14. Canned snails are also pretty easy to find nowadays, online or in stores (same as for the shells, I saw them at Ralph's and at Nicole's)
15. To purchase online, see HERE
Inserting the cream
16. The best option to fill the shells is to use a Pastry Bag
17. The pastry tip size shouldn't be too large : 0.39" (or 25/64" or 1 cm) in diameter
Disposable Pastry BagsPiping Tips
18. Start by inserting the creamy batter
19. You may use a spoon, but it's not as clean as the Pastry Bag. Spooning is hard, but using a Pastry Bag is easier !
20. Left: And here's what happens when the batter is too liquidy, I warned you... it's pretty bad, he ?
21. Right: And with the right texture of the batter, the result is much better ! With a batter that is just creamy but not liquidy, you will fill the shells more easily.

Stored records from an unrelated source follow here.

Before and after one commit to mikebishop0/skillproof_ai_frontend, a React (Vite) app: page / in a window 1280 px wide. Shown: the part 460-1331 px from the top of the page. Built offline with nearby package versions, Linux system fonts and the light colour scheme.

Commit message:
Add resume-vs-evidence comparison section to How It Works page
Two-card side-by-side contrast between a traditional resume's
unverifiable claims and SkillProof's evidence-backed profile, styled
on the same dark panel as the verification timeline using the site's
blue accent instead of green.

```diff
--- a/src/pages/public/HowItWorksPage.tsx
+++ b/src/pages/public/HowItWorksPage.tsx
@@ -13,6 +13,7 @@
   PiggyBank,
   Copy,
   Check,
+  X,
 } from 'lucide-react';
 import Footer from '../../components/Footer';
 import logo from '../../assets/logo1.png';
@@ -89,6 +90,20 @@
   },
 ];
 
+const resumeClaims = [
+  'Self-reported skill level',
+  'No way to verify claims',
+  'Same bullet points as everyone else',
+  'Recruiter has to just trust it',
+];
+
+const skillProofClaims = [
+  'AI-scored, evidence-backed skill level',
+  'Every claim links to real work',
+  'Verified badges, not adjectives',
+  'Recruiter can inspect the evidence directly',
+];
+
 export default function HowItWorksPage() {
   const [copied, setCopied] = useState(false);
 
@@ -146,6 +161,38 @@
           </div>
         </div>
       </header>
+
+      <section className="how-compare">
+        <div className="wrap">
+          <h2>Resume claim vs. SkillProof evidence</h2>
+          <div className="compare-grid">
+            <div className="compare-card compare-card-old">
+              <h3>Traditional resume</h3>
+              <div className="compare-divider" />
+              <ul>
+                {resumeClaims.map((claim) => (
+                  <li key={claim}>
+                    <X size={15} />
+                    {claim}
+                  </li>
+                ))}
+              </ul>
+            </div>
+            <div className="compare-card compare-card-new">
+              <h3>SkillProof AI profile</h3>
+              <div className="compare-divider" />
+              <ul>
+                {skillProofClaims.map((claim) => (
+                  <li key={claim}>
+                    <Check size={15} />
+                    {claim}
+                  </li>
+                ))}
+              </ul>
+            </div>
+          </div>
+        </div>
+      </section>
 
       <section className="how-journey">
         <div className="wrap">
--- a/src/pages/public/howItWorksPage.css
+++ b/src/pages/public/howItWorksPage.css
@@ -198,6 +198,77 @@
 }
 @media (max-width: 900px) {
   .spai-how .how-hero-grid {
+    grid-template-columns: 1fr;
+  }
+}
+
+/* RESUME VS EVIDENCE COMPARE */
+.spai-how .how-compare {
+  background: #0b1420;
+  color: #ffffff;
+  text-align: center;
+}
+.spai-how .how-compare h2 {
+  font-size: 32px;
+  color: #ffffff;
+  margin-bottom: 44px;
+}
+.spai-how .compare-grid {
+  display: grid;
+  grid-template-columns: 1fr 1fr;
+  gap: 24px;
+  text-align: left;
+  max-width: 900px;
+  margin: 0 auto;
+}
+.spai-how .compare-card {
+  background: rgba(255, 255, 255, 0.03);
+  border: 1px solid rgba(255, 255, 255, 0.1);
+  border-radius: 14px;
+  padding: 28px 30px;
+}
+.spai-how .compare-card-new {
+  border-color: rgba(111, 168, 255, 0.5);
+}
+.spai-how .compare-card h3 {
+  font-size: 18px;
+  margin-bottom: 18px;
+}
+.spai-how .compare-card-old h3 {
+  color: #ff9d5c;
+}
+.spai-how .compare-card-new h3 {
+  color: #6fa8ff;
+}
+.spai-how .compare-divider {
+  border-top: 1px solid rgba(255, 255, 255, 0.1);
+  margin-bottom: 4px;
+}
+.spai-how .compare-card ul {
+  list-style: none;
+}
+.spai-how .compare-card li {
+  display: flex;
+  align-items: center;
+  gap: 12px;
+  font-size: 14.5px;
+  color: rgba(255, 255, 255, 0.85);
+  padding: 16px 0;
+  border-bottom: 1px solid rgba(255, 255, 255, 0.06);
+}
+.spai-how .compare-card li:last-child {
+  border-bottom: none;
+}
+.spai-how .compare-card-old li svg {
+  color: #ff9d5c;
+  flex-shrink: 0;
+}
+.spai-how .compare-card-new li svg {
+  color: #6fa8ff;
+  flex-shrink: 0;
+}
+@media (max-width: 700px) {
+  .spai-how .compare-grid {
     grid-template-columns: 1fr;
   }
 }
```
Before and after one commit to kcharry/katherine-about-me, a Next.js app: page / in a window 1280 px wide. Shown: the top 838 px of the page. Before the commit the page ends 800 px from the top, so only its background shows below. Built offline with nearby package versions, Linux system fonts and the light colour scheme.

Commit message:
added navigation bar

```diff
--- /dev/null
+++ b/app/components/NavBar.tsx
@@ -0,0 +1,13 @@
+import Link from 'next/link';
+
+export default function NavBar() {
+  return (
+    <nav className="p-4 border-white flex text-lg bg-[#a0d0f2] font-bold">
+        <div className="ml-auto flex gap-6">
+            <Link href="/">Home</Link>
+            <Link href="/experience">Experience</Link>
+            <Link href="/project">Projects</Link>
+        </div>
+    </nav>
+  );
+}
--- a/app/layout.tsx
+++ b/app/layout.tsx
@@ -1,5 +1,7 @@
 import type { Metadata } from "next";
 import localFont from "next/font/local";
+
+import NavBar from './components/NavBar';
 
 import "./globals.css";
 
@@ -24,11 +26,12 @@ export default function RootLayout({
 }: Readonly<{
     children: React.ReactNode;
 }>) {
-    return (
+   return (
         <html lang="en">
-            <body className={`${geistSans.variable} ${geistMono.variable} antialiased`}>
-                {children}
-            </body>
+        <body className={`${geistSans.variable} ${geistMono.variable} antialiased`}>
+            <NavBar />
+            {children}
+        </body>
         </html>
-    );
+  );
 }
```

Nice, clean and sweet !
22. Then insert one of the 12 Snails
23. and finish by filling with more batter
24. Then press with your thumbs
25. To hold the snails in a upside down position, I am using special snail dishes
26. To purchase online, see HERE
27. Here you go!
28. At this stage you will place the snails in the refrigerator for a few hours until your guests arrive
29. Finally, bake the Escargots in preheated oven at 360 °F / 180 °C for about 10 minutes
Ready to be savored !
Sooooo good... C'est siiii bon....
If you could compare the taste of snail what would be similar? (chicken, fish, etc.)
Hi Caroline : I never ate snails by itself, and I'n not sure it's a wonderful taste : Hence this recipe that French chefs made : The taste of garlic and parsley with butter really overpowers the other tastes here.
So you will taste primarily garlic and parsley. The snail "meat" is more chewy than chicken for sure, but in the end, it's a first course type of dish that French eat only on occasions like end of year.
I personally like it, as Julia Child did, and among my American friends who were not exposed to it when they grew up as it's my case, I would say half of them love this dish, while the other half doesn't care much about it...
My mother was a cook for a French Countess for many years and at her request always put a teaspoon of Pernod in the butter mix. It is delicious .
Yes, I can see how this would make a difference !
Finally an American Chef who doesn’t try reinvent the Wheel.
Totally agree. Sometimes the simplicity is too complex and the complexity is too simple. Authenticity is the simplest way
I live in Mozambique and farm with the Giant African land snails ( meat is 35 grams for each snail) and the shells are huge. How would you use these snails in this recipe?
The snails are Achatina Achatina and Achatina Fulica.
I have never tried with huge snails to be honest, but it's worth a try, assuming the snails are edible